Your result will be the set of lines with "指定管理员账号授权和本地网站连接真实云端的填报及导出验收", copied from the material below.

Data listing »
+ + + +

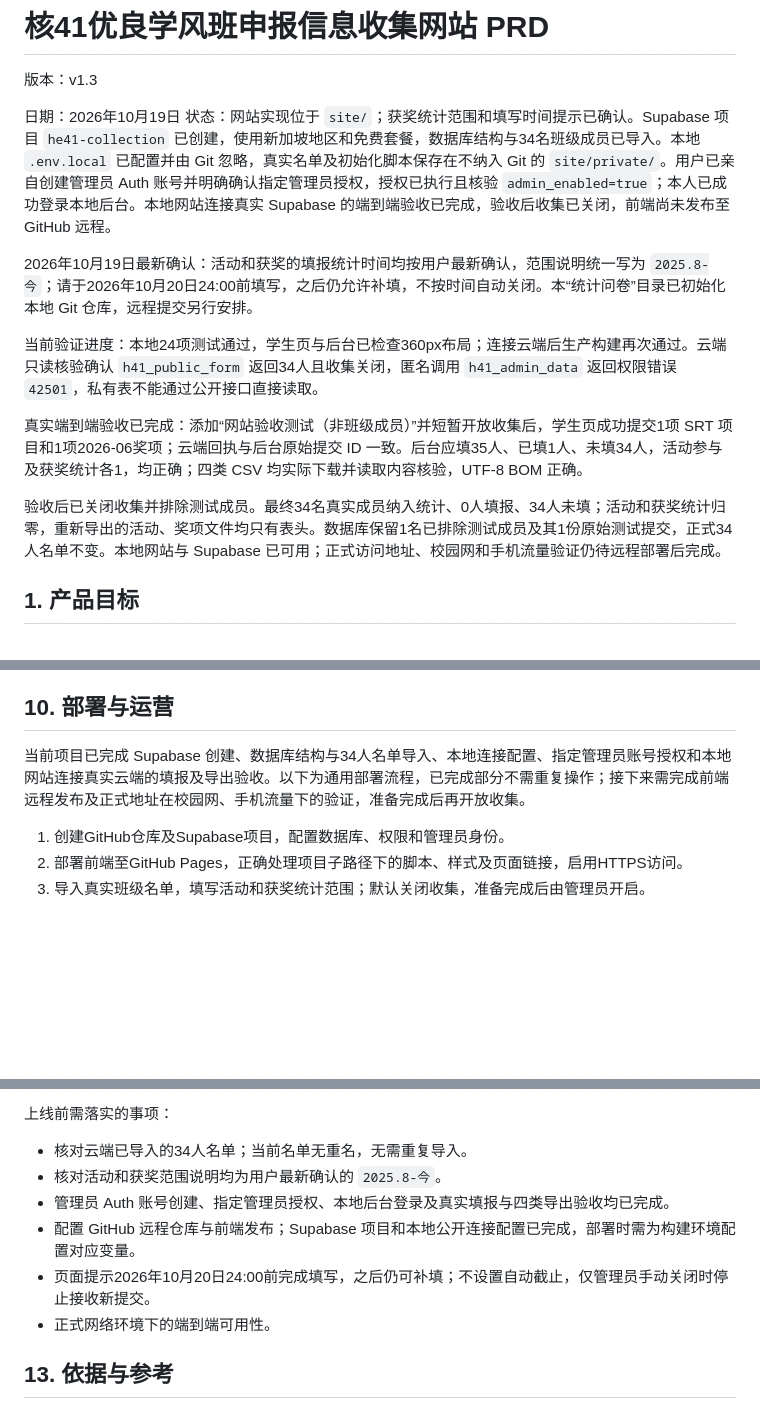
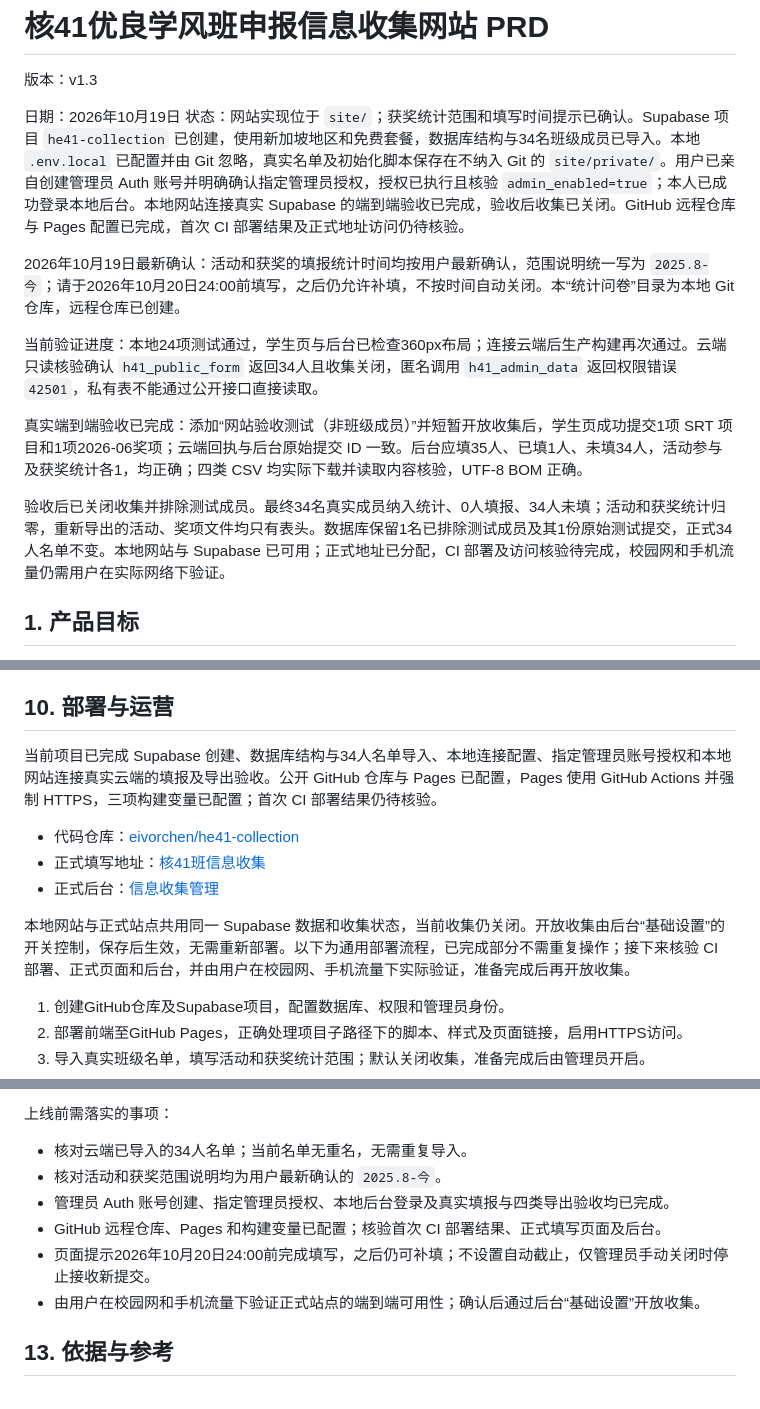
Before and after one commit to eivorchen/he41-collection, a Markdown page: prd.md, 3 parts joined by grey strips. Rendered like a GitHub page; blank space fills up the shorter version.

```diff
--- a/prd.md
+++ b/prd.md
@@ -3,15 +3,15 @@
 版本：v1.3
 
 日期：2026年10月19日
-状态：网站实现位于 `site/`；获奖统计范围和填写时间提示已确认。Supabase 项目 `he41-collection` 已创建，使用新加坡地区和免费套餐，数据库结构与34名班级成员已导入。本地 `.env.local` 已配置并由 Git 忽略，真实名单及初始化脚本保存在不纳入 Git 的 `site/private/`。用户已亲自创建管理员 Auth 账号并明确确认指定管理员授权，授权已执行且核验 `admin_enabled=true`；本人已成功登录本地后台。本地网站连接真实 Supabase 的端到端验收已完成，验收后收集已关闭，前端尚未发布至 GitHub 远程。
+状态：网站实现位于 `site/`；获奖统计范围和填写时间提示已确认。Supabase 项目 `he41-collection` 已创建，使用新加坡地区和免费套餐，数据库结构与34名班级成员已导入。本地 `.env.local` 已配置并由 Git 忽略，真实名单及初始化脚本保存在不纳入 Git 的 `site/private/`。用户已亲自创建管理员 Auth 账号并明确确认指定管理员授权，授权已执行且核验 `admin_enabled=true`；本人已成功登录本地后台。本地网站连接真实 Supabase 的端到端验收已完成，验收后收集已关闭。GitHub 远程仓库与 Pages 配置已完成，首次 CI 部署结果及正式地址访问仍待核验。
 
-2026年10月19日最新确认：活动和获奖的填报统计时间均按用户最新确认，范围说明统一写为 `2025.8-今`；请于2026年10月20日24:00前填写，之后仍允许补填，不按时间自动关闭。本“统计问卷”目录已初始化本地 Git 仓库，远程提交另行安排。
+2026年10月19日最新确认：活动和获奖的填报统计时间均按用户最新确认，范围说明统一写为 `2025.8-今`；请于2026年10月20日24:00前填写，之后仍允许补填，不按时间自动关闭。本“统计问卷”目录为本地 Git 仓库，远程仓库已创建。
 
 当前验证进度：本地24项测试通过，学生页与后台已检查360px布局；连接云端后生产构建再次通过。云端只读核验确认 `h41_public_form` 返回34人且收集关闭，匿名调用 `h41_admin_data` 返回权限错误 `42501`，私有表不能通过公开接口直接读取。
 
 真实端到端验收已完成：添加“网站验收测试（非班级成员）”并短暂开放收集后，学生页成功提交1项 SRT 项目和1项2026-06奖项；云端回执与后台原始提交 ID 一致。后台应填35人、已填1人、未填34人，活动参与及获奖统计各1，均正确；四类 CSV 均实际下载并读取内容核验，UTF-8 BOM 正确。
 
-验收后已关闭收集并排除测试成员。最终34名真实成员纳入统计、0人填报、34人未填；活动和获奖统计归零，重新导出的活动、奖项文件均只有表头。数据库保留1名已排除测试成员及其1份原始测试提交，正式34人名单不变。本地网站与 Supabase 已可用；正式访问地址、校园网和手机流量验证仍待远程部署后完成。
+验收后已关闭收集并排除测试成员。最终34名真实成员纳入统计、0人填报、34人未填；活动和获奖统计归零，重新导出的活动、奖项文件均只有表头。数据库保留1名已排除测试成员及其1份原始测试提交，正式34人名单不变。本地网站与 Supabase 已可用；正式地址已分配，CI 部署及访问核验待完成，校园网和手机流量仍需用户在实际网络下验证。
 
 ## 1. 产品目标
 
@@ -258,7 +258,13 @@ GitHub Pages托管静态文件。学生页面通过HTTPS调用Supabase提交接
 
 ## 10. 部署与运营
 
-当前项目已完成 Supabase 创建、数据库结构与34人名单导入、本地连接配置、指定管理员账号授权和本地网站连接真实云端的填报及导出验收。以下为通用部署流程，已完成部分不需重复操作；接下来需完成前端远程发布及正式地址在校园网、手机流量下的验证，准备完成后再开放收集。
+当前项目已完成 Supabase 创建、数据库结构与34人名单导入、本地连接配置、指定管理员账号授权和本地网站连接真实云端的填报及导出验收。公开 GitHub 仓库与 Pages 已配置，Pages 使用 GitHub Actions 并强制 HTTPS，三项构建变量已配置；首次 CI 部署结果仍待核验。
+
+- 代码仓库：[eivorchen/he41-collection](https://github.com/eivorchen/he41-collection)
+- 正式填写地址：[核41班信息收集](https://eivorchen.github.io/he41-collection/)
+- 正式后台：[信息收集管理](https://eivorchen.github.io/he41-collection/admin.html)
+
+本地网站与正式站点共用同一 Supabase 数据和收集状态，当前收集仍关闭。开放收集由后台“基础设置”的开关控制，保存后生效，无需重新部署。以下为通用部署流程，已完成部分不需重复操作；接下来核验 CI 部署、正式页面和后台，并由用户在校园网、手机流量下实际验证，准备完成后再开放收集。
 
 1. 创建GitHub仓库及Supabase项目，配置数据库、权限和管理员身份。
 2. 部署前端至GitHub Pages，正确处理项目子路径下的脚本、样式及页面链接，启用HTTPS访问。
@@ -310,9 +316,9 @@ Supabase免费套餐当前提供500MB数据库，班级纯文本数据预计可
 - 核对云端已导入的34人名单；当前名单无重名，无需重复导入。
 - 核对活动和获奖范围说明均为用户最新确认的 `2025.8-今`。
 - 管理员 Auth 账号创建、指定管理员授权、本地后台登录及真实填报与四类导出验收均已完成。
-- 配置 GitHub 远程仓库与前端发布；Supabase 项目和本地公开连接配置已完成，部署时需为构建环境配置对应变量。
+- GitHub 远程仓库、Pages 和构建变量已配置；核验首次 CI 部署结果、正式填写页面及后台。
 - 页面提示2026年10月20日24:00前完成填写，之后仍可补填；不设置自动截止，仅管理员手动关闭时停止接收新提交。
-- 正式网络环境下的端到端可用性。
+- 由用户在校园网和手机流量下验证正式站点的端到端可用性；确认后通过后台“基础设置”开放收集。
 
 ## 13. 依据与参考
 
```
Also changed, not shown: site/README.md (+13 -5 lines).
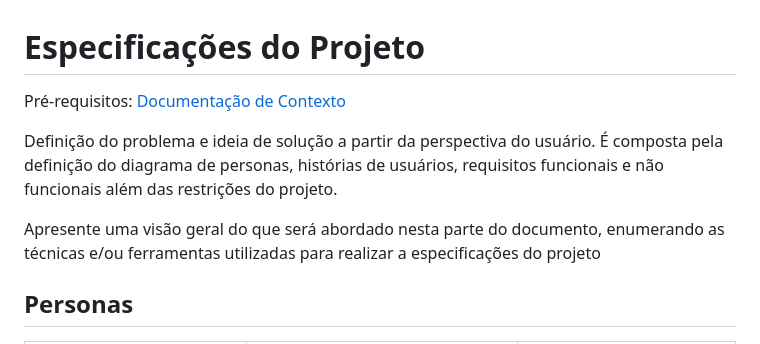
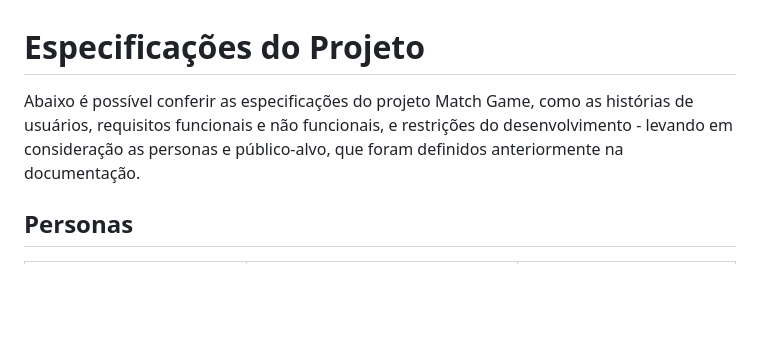
Before and after one commit to ICEI-PUC-Minas-PMV-ADS/pmv-ads-2023-2-e2-proj-int-t2-match-game, a Markdown page: docs/02-Especificação do Projeto.md, the part around the change. GitHub-like rendering; blank space fills up the shorter version.

```diff
--- a/docs/02-Especificação do Projeto.md
+++ b/docs/02-Especificação do Projeto.md
@@ -1,10 +1,6 @@
 # Especificações do Projeto
 
-<span style="color:red">Pré-requisitos: <a href="1-Documentação de Contexto.md"> Documentação de Contexto</a></span>
-
-Definição do problema e ideia de solução a partir da perspectiva do usuário. É composta pela definição do  diagrama de personas, histórias de usuários, requisitos funcionais e não funcionais além das restrições do projeto.
-
-Apresente uma visão geral do que será abordado nesta parte do documento, enumerando as técnicas e/ou ferramentas utilizadas para realizar a especificações do projeto
+Abaixo é possível conferir as especificações do projeto Match Game, como as histórias de usuários, requisitos funcionais e não funcionais, e restrições do desenvolvimento - levando em consideração as personas e público-alvo, que foram definidos anteriormente na documentação.
 
 ## Personas
 
```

+ + + +

Your solution »
-当前项目已完成 Supabase 创建、数据库结构与34人名单导入、本地连接配置、指定管理员账号授权和本地网站连接真实云端的填报及导出验收。以下为通用部署流程，已完成部分不需重复操作；接下来需完成前端远程发布及正式地址在校园网、手机流量下的验证，准备完成后再开放收集。
+当前项目已完成 Supabase 创建、数据库结构与34人名单导入、本地连接配置、指定管理员账号授权和本地网站连接真实云端的填报及导出验收。公开 GitHub 仓库与 Pages 已配置，Pages 使用 GitHub Actions 并强制 HTTPS，三项构建变量已配置；首次 CI 部署结果仍待核验。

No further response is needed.